*** PROVIDED DATA ***
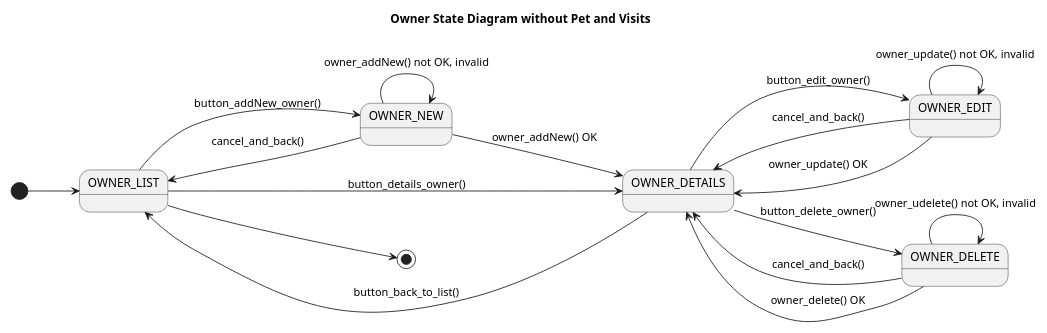
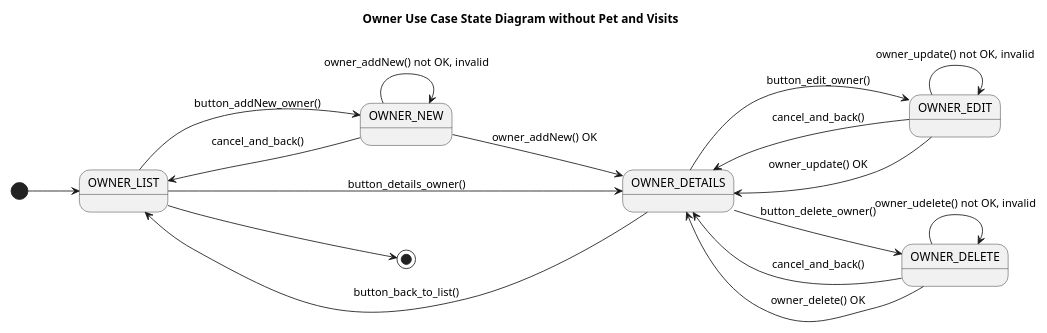
Before and after one commit to Jakarta-EE-Petclinic/petclinic-uml: the diagram in puml/owner/concept/Owner__UseCases__State__without_details.puml, drawn with PlantUML. The commit also changed 13 other files, not shown here.

```diff
--- a/puml/owner/concept/Owner__UseCases__State__without_details.puml
+++ b/puml/owner/concept/Owner__UseCases__State__without_details.puml
@@ -1,48 +1,48 @@
 @startuml
 
-title Owner State Diagram without Pet and Visits
+title Owner Use Case State Diagram without Pet and Visits
 
 'https://plantuml.com/state-diagram
 
 left to right direction
 'top to bottom direction
 
 scale 1000 width
 
 [*] --> OWNER_LIST
 
 OWNER_LIST --> OWNER_NEW : button_addNew_owner()
 
 OWNER_NEW --> OWNER_LIST: cancel_and_back()
 OWNER_NEW --> OWNER_DETAILS: owner_addNew() OK
 
 OWNER_LIST --> OWNER_DETAILS: button_details_owner()
 
 OWNER_DETAILS --> OWNER_LIST: button_back_to_list()
 
 OWNER_DETAILS --> OWNER_EDIT: button_edit_owner()
 OWNER_EDIT --> OWNER_DETAILS: cancel_and_back()
 
 OWNER_DETAILS --> OWNER_DELETE: button_delete_owner()
 OWNER_DELETE --> OWNER_DETAILS: cancel_and_back()
 
 OWNER_EDIT --> OWNER_DETAILS: owner_update() OK
 OWNER_DELETE --> OWNER_DETAILS: owner_delete() OK
 
 state OWNER_DETAILS {
 }
 
 state OWNER_EDIT {
     OWNER_EDIT --> OWNER_EDIT: owner_update() not OK, invalid
 }
 state OWNER_DELETE {
     OWNER_DELETE --> OWNER_DELETE: owner_udelete() not OK, invalid
 }
 state OWNER_NEW {
     OWNER_NEW --> OWNER_NEW : owner_addNew() not OK, invalid
 }
 
 OWNER_LIST --> [*]
 
 
 @enduml
```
***
▸ **TASK GOAL**
Reproduce each entry precisely; the pictures stay out.

▸ **YOUR SOLUTION**
Before and after one commit to Jakarta-EE-Petclinic/petclinic-uml: the diagram in puml/owner/concept/Owner__UseCases__State__without_details.puml, drawn with PlantUML. The commit also changed 13 other files, not shown here.

```diff
--- a/puml/owner/concept/Owner__UseCases__State__without_details.puml
+++ b/puml/owner/concept/Owner__UseCases__State__without_details.puml
@@ -1,48 +1,48 @@
 @startuml
 
-title Owner State Diagram without Pet and Visits
+title Owner Use Case State Diagram without Pet and Visits
 
 'https://plantuml.com/state-diagram
 
 left to right direction
 'top to bottom direction
 
 scale 1000 width
 
 [*] --> OWNER_LIST
 
 OWNER_LIST --> OWNER_NEW : button_addNew_owner()
 
 OWNER_NEW --> OWNER_LIST: cancel_and_back()
 OWNER_NEW --> OWNER_DETAILS: owner_addNew() OK
 
 OWNER_LIST --> OWNER_DETAILS: button_details_owner()
 
 OWNER_DETAILS --> OWNER_LIST: button_back_to_list()
 
 OWNER_DETAILS --> OWNER_EDIT: button_edit_owner()
 OWNER_EDIT --> OWNER_DETAILS: cancel_and_back()
 
 OWNER_DETAILS --> OWNER_DELETE: button_delete_owner()
 OWNER_DELETE --> OWNER_DETAILS: cancel_and_back()
 
 OWNER_EDIT --> OWNER_DETAILS: owner_update() OK
 OWNER_DELETE --> OWNER_DETAILS: owner_delete() OK
 
 state OWNER_DETAILS {
 }
 
 state OWNER_EDIT {
     OWNER_EDIT --> OWNER_EDIT: owner_update() not OK, invalid
 }
 state OWNER_DELETE {
     OWNER_DELETE --> OWNER_DELETE: owner_udelete() not OK, invalid
 }
 state OWNER_NEW {
     OWNER_NEW --> OWNER_NEW : owner_addNew() not OK, invalid
 }
 
 OWNER_LIST --> [*]
 
 
 @enduml
```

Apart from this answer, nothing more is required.